It’s without doubt the fashion blogging industry is evolving drastically. When I first dove into the fashion blogging business it wasn’t even a business at all. It was back in 2007 when the first fashion bloggers rose to the surface and a lot has changed since than. Bloggers earned name and consequently fame by the huge media attention this new industry made. But who were these bloggers sitting front row, often no fashion experts with no degree in any fashion science what so ever?
It was when I first started Creators that RTL Boulevard – a dutch gossip/E entertainment like program- invited me to their studio for an interview about it all (didn't get broadcasted eventually though). Me, the spokesperson of the blogger’s world, the other side a bitter fashion journalist (I don’t name names) who claimed fashion bloggers received way to much credit for what they did. Since then the fashion blogger’s whirlwind has only grown bigger and stronger. Inspired by famous blogstars Elin Kling, Leandra Medine, Fashion Toast and others, new fashion blogs have popped up quicker out of the ground than mushrooms do in autumn. Amongst them sure there are some talented bloggers, often recognizable by their unique approach: in word, creativity and style. 10 of them unite on Creators, but amongst the millions of blogs, most of it is crap. Sorry for my strong words, but it’s true.
The fashion blog industry has more and more become a world of copycats and wannabe’s. Which is a huge contradiction to it’s original nature: from a platform for personal expression to a hype everybody wants to be part of, growing from and feeding ego’s. The rawness is gone.
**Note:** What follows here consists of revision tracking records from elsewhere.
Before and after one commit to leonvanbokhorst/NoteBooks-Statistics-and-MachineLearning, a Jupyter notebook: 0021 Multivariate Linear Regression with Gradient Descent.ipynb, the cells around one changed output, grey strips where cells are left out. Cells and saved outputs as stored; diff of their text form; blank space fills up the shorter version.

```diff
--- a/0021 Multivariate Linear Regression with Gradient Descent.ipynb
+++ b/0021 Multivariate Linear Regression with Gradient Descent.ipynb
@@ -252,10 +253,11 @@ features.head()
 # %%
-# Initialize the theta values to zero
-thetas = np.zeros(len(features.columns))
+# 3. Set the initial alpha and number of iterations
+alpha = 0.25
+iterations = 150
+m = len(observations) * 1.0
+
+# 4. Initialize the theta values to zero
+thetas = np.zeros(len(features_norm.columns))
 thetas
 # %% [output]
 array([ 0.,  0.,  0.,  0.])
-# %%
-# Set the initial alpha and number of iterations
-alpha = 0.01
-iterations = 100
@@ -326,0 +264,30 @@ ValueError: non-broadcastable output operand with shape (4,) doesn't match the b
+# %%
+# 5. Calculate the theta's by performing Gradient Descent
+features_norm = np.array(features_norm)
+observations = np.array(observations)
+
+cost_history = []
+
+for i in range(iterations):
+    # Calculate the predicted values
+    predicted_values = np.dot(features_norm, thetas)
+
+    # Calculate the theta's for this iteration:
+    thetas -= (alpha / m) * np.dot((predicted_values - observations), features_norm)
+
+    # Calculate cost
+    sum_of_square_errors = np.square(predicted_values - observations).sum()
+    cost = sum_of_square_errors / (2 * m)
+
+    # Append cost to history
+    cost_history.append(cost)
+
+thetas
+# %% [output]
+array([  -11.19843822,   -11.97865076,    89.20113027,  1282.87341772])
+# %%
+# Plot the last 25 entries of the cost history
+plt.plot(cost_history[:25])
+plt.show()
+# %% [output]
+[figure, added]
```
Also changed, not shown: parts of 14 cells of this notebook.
Blogging is more than ever a copycat industry where their executors are driven by fame and name, extremely aware of the power of success and the way to get there. Writing SEO text rather than creative blog post novels, wearing outrages outfits during fashion weeks in order to get as much attention possible, commenting on other blogs as a lunatic often not even paying attention to the post itself (I once read a blog post about a blogger apologizing for the lack of posting since her mother was hospitalized- and one of her comments was ‘ Congrats, I love it…’), or hooking up with well known blogger’s in hopes your image will be lifted too.
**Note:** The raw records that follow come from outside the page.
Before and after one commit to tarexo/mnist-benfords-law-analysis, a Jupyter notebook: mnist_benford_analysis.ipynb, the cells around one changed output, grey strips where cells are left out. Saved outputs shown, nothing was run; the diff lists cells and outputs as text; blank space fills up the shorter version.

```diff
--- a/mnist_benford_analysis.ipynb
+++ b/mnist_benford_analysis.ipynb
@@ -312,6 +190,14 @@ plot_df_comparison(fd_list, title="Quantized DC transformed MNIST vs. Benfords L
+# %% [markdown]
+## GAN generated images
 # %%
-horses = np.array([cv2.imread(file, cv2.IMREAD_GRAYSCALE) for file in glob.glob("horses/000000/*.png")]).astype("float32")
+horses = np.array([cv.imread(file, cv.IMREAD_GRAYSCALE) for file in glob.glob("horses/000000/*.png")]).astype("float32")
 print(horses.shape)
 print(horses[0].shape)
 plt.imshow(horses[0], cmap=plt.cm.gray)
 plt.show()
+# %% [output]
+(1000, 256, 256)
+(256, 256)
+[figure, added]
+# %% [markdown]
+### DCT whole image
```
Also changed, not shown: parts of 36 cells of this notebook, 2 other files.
Don’t get me wrong. I do think there is nothing wrong with showing your style outside the Tulieries Gardens, Bryant Park NYC, or Somerset House London, I mean all the blogger’s within our network are present there too. It’s a great opportunity to network and often is good press, once you get snapped by (the right) street style photographers. If only you stay true to yourself. One commenter on Leandra Medines post Blog is a dirty word is spot on: “the past week I removed a couple of blogs from my Bloglovin feed because, on account of NYFW only, their entire wardrobes changes to ridiculous circus costumes. Whatever happened to being true to your being?” Now that’s living proof, people are fed up with fake, attention seeking, wannabe attitudes.
So how should the future of fashion blogging look like? I honestly think fashion blogs are great otherwise I wouldn’t have start this business. I cherish good blogs for their authenticity, for the way I can relate and identify to them so much more than I do with a magazine. Good fashion blogs bring inspiration, they make me want to do something whether it is to create a stunning presence of my own or reading their sharp comments and enriching my own opinion on the subject too. That’s exactly how we scout our bloggers. In practice, I do realize it must be hard for bloggers to stand out. It’s a constant battle to stay fresh, relevant and critically astute. In my opinion content is always key and if you can deliver just that you will be on the right side of the line. It is interesting to see where the industry is going. But like it goes in life, it will probably be the survival of the fittest. The ones who stay true to themselves and to the essence of blogging. We will go back to basic. Back to the blogging roots. After all the old saying goes ‘it's not about quantity but quality’.